On February 9, 2021, Dean Matthew Diller delivered the keynote speech at the 56th Charles Evans Hughes Memorial Lecture. The lecture was titled “Stress-Testing American Democracy: An Initial Assessment of the Health of our Democratic Institutions in the Trump Era.” Dean Diller shared remarks on the state of American Democracy and the road to building its strength back. Judge Robert Katzmann introduced Dean Diller at the lecture. Read Dean Diller’s full speech here and watch the full lecture here.
This is an important moment to think about Hughes and the values that he stood for and fought for. It is important because these values are being challenged on a daily basis and much of what we have assumed to be foundational principles of American democracy are now at risk and imperiled. Hughes’ values appear today not as stodgy appeals to rectitude, but as a call to action. What would he say, looking at the present state of the nation?
Our nation is at an inflection point – a new administration has just taken office, drawing to a close the four years of a presidential administration unlike any before. It is far too early to draw definitive conclusions about the Trump experience – historians will do so for years to come – and let’s face it – we all have a lot to process.
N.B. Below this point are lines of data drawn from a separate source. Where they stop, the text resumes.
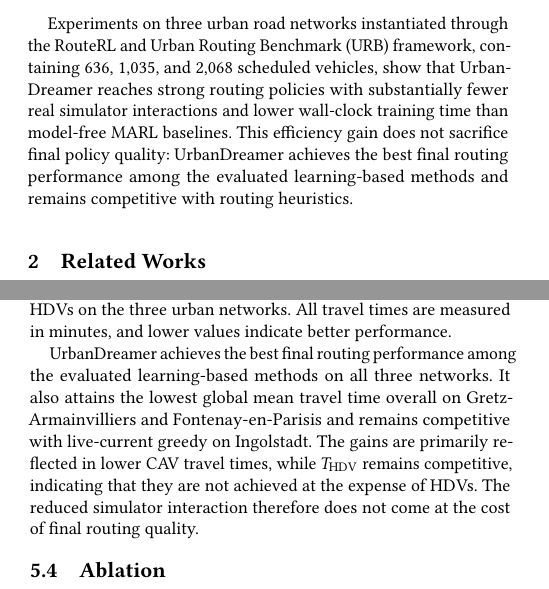
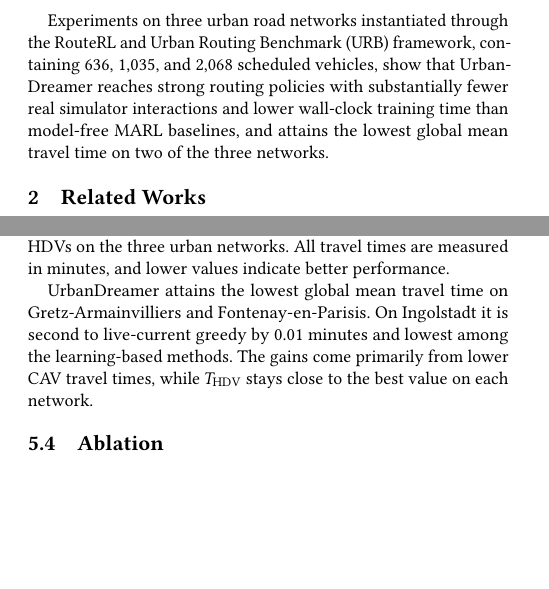
Before and after one commit to HongkangSu/kdd-2027, a LaTeX paper (main.tex, which reads sections/experiments.tex, sections/introduction.tex): two parts of the columns of pages 2 and 8 of 13, joined at a grey line, cut so that both start at the same text, the shorter picture padded with empty space. Compiled offline with pdfLaTeX.

Commit message:
Replace defensive performance phrasing with plain factual statements
Co-Authored-By: Claude <noreply@anthropic.com>

```diff
--- a/sections/experiments.tex
+++ b/sections/experiments.tex
@@ -63,7 +63,7 @@ Table~\ref{tab:overall-performance} reports the mean travel times of all vehicle
 
 \input{table/overall performance}
 
-UrbanDreamer achieves the best final routing performance among the evaluated learning-based methods on all three networks. It also attains the lowest global mean travel time overall on Gretz-Armainvilliers and Fontenay-en-Parisis and remains competitive with live-current greedy on Ingolstadt. The gains are primarily reflected in lower CAV travel times, while \(T_{\mathrm{HDV}}\) remains competitive, indicating that they are not achieved at the expense of HDVs. The reduced simulator interaction therefore does not come at the cost of final routing quality.
+UrbanDreamer attains the lowest global mean travel time on Gretz-Armainvilliers and Fontenay-en-Parisis. On Ingolstadt it is second to live-current greedy by 0.01 minutes and lowest among the learning-based methods. The gains come primarily from lower CAV travel times, while \(T_{\mathrm{HDV}}\) stays close to the best value on each network.
 
 % 中文注释：UrbanDreamer 在 Gretz-Armainvilliers 上的三个完成率有效通行时间指标中均取得最佳结果。它的 \(t_{\mathrm{all}}\) 分别比 free-flow greedy 和 live-current greedy 低 0.7076 分钟和 0.5761 分钟，对应 14.68\% 和 12.28\% 的下降。MAPPO 在该网络上的完成率只有 89.62\%，因此不参与通行时间排名。
 
--- a/sections/introduction.tex
+++ b/sections/introduction.tex
@@ -92,7 +92,5 @@ Experiments on three urban road networks instantiated through the RouteRL and
 Urban Routing Benchmark (URB) framework, containing 636, 1,035, and 2,068
 scheduled vehicles, show that UrbanDreamer reaches strong routing policies
 with substantially fewer real simulator interactions and lower wall-clock
-training time than model-free MARL baselines.  This efficiency gain does not
-sacrifice final policy quality: UrbanDreamer achieves the best final routing
-performance among the evaluated learning-based methods and remains competitive
-with routing heuristics.
+training time than model-free MARL baselines, and attains the lowest global
+mean travel time on two of the three networks.
```
Also changed, not shown: main.tex (+1 -1 lines), sections/abstract.tex (+1 -1 lines).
But I want to offer a number of observations about what we have learned from it about American democracy at this point in our history. I won’t dwell on the seizure of the Capitol and impeachment – a disastrous denouement if ever there was one, but rather I will focus on the daily erosion of our norms and institutions over the past four years that paved the way for the insurrection of January 6th.
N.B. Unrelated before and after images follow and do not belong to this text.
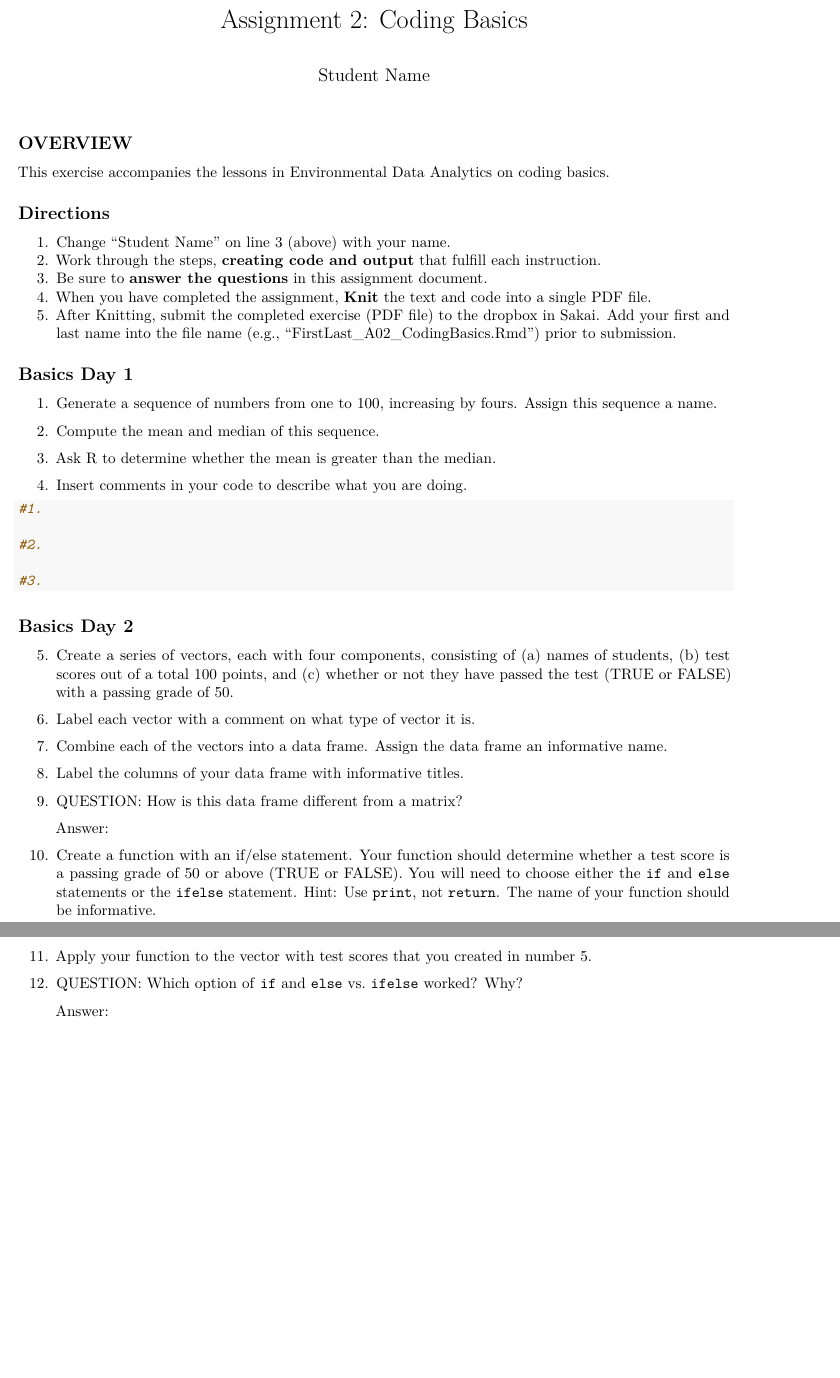
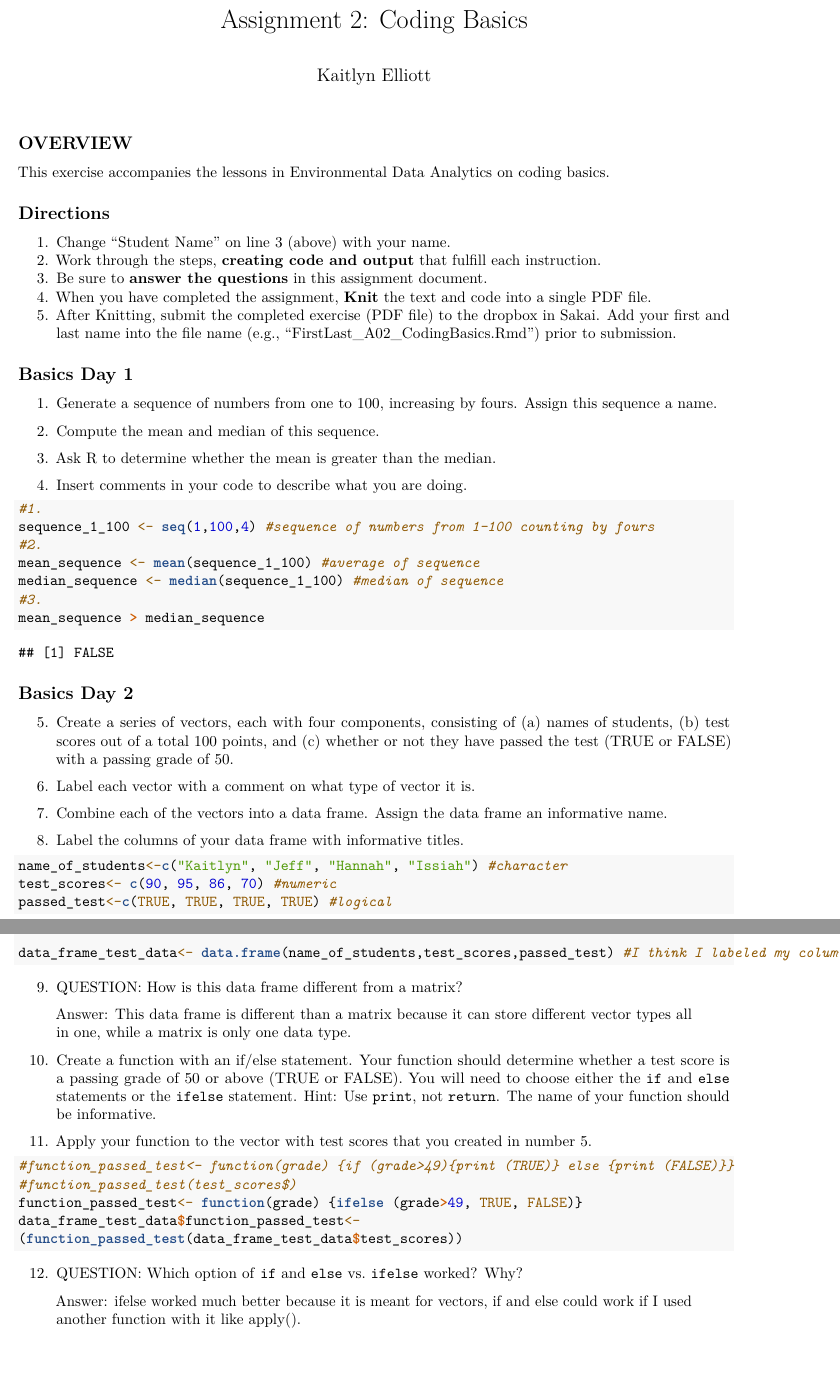
Before and after one commit to ENV872/Environmental_Data_Analytics_2022, an R Markdown document (Assignments/A02_CodingBasics.Rmd): two parts of pages 1 and 2 of 2, joined at a grey line, cut so that both start at the same text. Rendered offline with R 4.5, knitr and Pandoc, then LaTeX, with nearby package versions.

Commit message:
Finished Lesson and Assignment

````diff
--- a/Assignments/A02_CodingBasics.Rmd
+++ b/Assignments/A02_CodingBasics.Rmd
@@ -1,6 +1,6 @@
 ---
 title: "Assignment 2: Coding Basics"
-author: "Student Name"
+author: "Kaitlyn Elliott"
 output: pdf_document
 geometry: margin=2.54cm
 editor_options:
@@ -32,11 +32,12 @@ This exercise accompanies the lessons in Environmental Data Analytics on coding
 
 ```{r}
 #1.
-
+sequence_1_100 <- seq(1,100,4) #sequence of numbers from 1-100 counting by fours
 #2.
-
+mean_sequence <- mean(sequence_1_100) #average of sequence
+median_sequence <- median(sequence_1_100) #median of sequence
 #3.
-
+mean_sequence > median_sequence
 ```
 
 ## Basics Day 2
@@ -50,21 +51,32 @@ This exercise accompanies the lessons in Environmental Data Analytics on coding
 8. Label the columns of your data frame with informative titles.
 
 ```{r}
+name_of_students<-c("Kaitlyn", "Jeff", "Hannah", "Issiah") #character
+test_scores<- c(90, 95, 86, 70) #numeric
+passed_test<-c(TRUE, TRUE, TRUE, TRUE) #logical
+
+data_frame_test_data<- data.frame(name_of_students,test_scores,passed_test) #I think I labeled my columns with informative titles in the steps above
+
 
 ```
 
 9. QUESTION: How is this data frame different from a matrix?
 
-> Answer:
+> Answer: This data frame is different than a matrix because it can store different vector types all in one, while a matrix is only one data type.
 
 10. Create a function with an if/else statement. Your function should determine whether a test score is a passing grade of 50 or above (TRUE or FALSE). You will need to choose either the `if` and `else` statements or the `ifelse` statement. Hint: Use `print`, not `return`. The name of your function should be informative.
 
 11. Apply your function to the vector with test scores that you created in number 5.
 
 ```{r}
+#function_passed_test<- function(grade) {if (grade>49){print (TRUE)} else {print (FALSE)}}
+#function_passed_test(test_scores$)
+function_passed_test<- function(grade) {ifelse (grade>49, TRUE, FALSE)}
+data_frame_test_data$function_passed_test<-
+(function_passed_test(data_frame_test_data$test_scores))
 
 ```
 
 12. QUESTION: Which option of `if` and `else` vs. `ifelse` worked? Why?
 
-> Answer:
+> Answer: ifelse worked much better because it is meant for vectors, if and else could work if I used another function with it like apply().
````
Also changed, not shown: Lessons/02_Lab_Intro_DataFrame.Rmd (+1 -0 lines), Assignments/A01_Introduction.html (added), Assignments/A01_Introduction.pdf (added), Assignments/A02_CodingBasics.pdf (added), README.md.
As we close the Trump presidency, it is vital that we examine how our democratic institutions responded to the challenges posed by the acid test of a Holmsean “bad man” as president. Most of what the past four years revealed is deeply disturbing.
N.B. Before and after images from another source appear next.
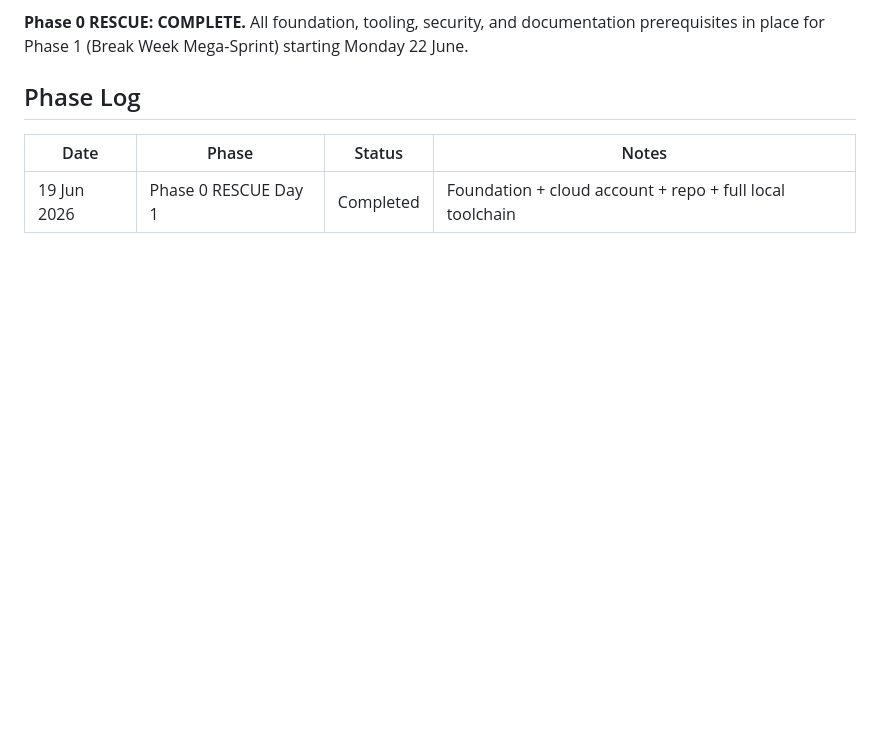
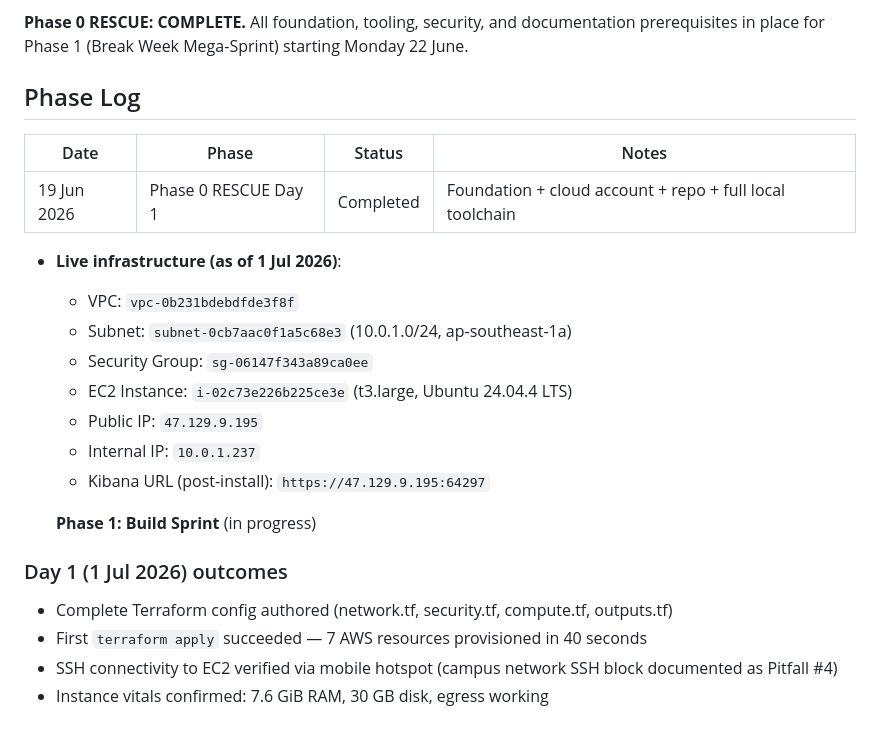
Before and after one commit to oscarkam/argus-honeypot, a Markdown page: docs/MSD.md, the part around the change. Rendered like a GitHub page; blank space fills up the shorter version.

```diff
--- a/docs/MSD.md
+++ b/docs/MSD.md
@@ -69,3 +69,20 @@
 | Date | Phase | Status | Notes |
 |---|---|---|---|
 | 19 Jun 2026 | Phase 0 RESCUE Day 1 | Completed | Foundation + cloud account + repo + full local toolchain |
+
+- **Live infrastructure (as of 1 Jul 2026)**:
+  - VPC: `vpc-0b231bdebdfde3f8f`
+  - Subnet: `subnet-0cb7aac0f1a5c68e3` (10.0.1.0/24, ap-southeast-1a)
+  - Security Group: `sg-06147f343a89ca0ee`
+  - EC2 Instance: `i-02c73e226b225ce3e` (t3.large, Ubuntu 24.04.4 LTS)
+  - Public IP: `47.129.9.195`
+  - Internal IP: `10.0.1.237`
+  - Kibana URL (post-install): `https://47.129.9.195:64297`
+
+  **Phase 1: Build Sprint** (in progress)
+
+### Day 1 (1 Jul 2026) outcomes
+- Complete Terraform config authored (network.tf, security.tf, compute.tf, outputs.tf)
+- First `terraform apply` succeeded — 7 AWS resources provisioned in 40 seconds
+- SSH connectivity to EC2 verified via mobile hotspot (campus network SSH block documented as Pitfall #4)
+- Instance vitals confirmed: 7.6 GiB RAM, 30 GB disk, egress working
```
Also changed, not shown: docs/PITFALLS.md (+15 -0 lines).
The threat to prosecute political enemies, however, is a powerful weapon in itself, even if indictments never issue.
The President’s threats and actions to carry them out are major breaches of the norms and traditions of American democracy.
In addition to looking hard within the legal profession, we also need to reach beyond ourselves. Projects like the Second Circuit’s initiative Justice For All: Courts and the Community – which opens up our courthouses so children can learn are a superb starting point, as was the Second Circuit’s partnership with the Administrative Office of the U.S. Courts to host a major national convening in October 2019 on the role of the courts in promoting civic education. And as a law school dean, I know that we in the academy have a mission to explain our system to the public, to use our expertise to improve it and to convey to the next generation of lawyers an understanding of their own role upholding the values and culture of democracy.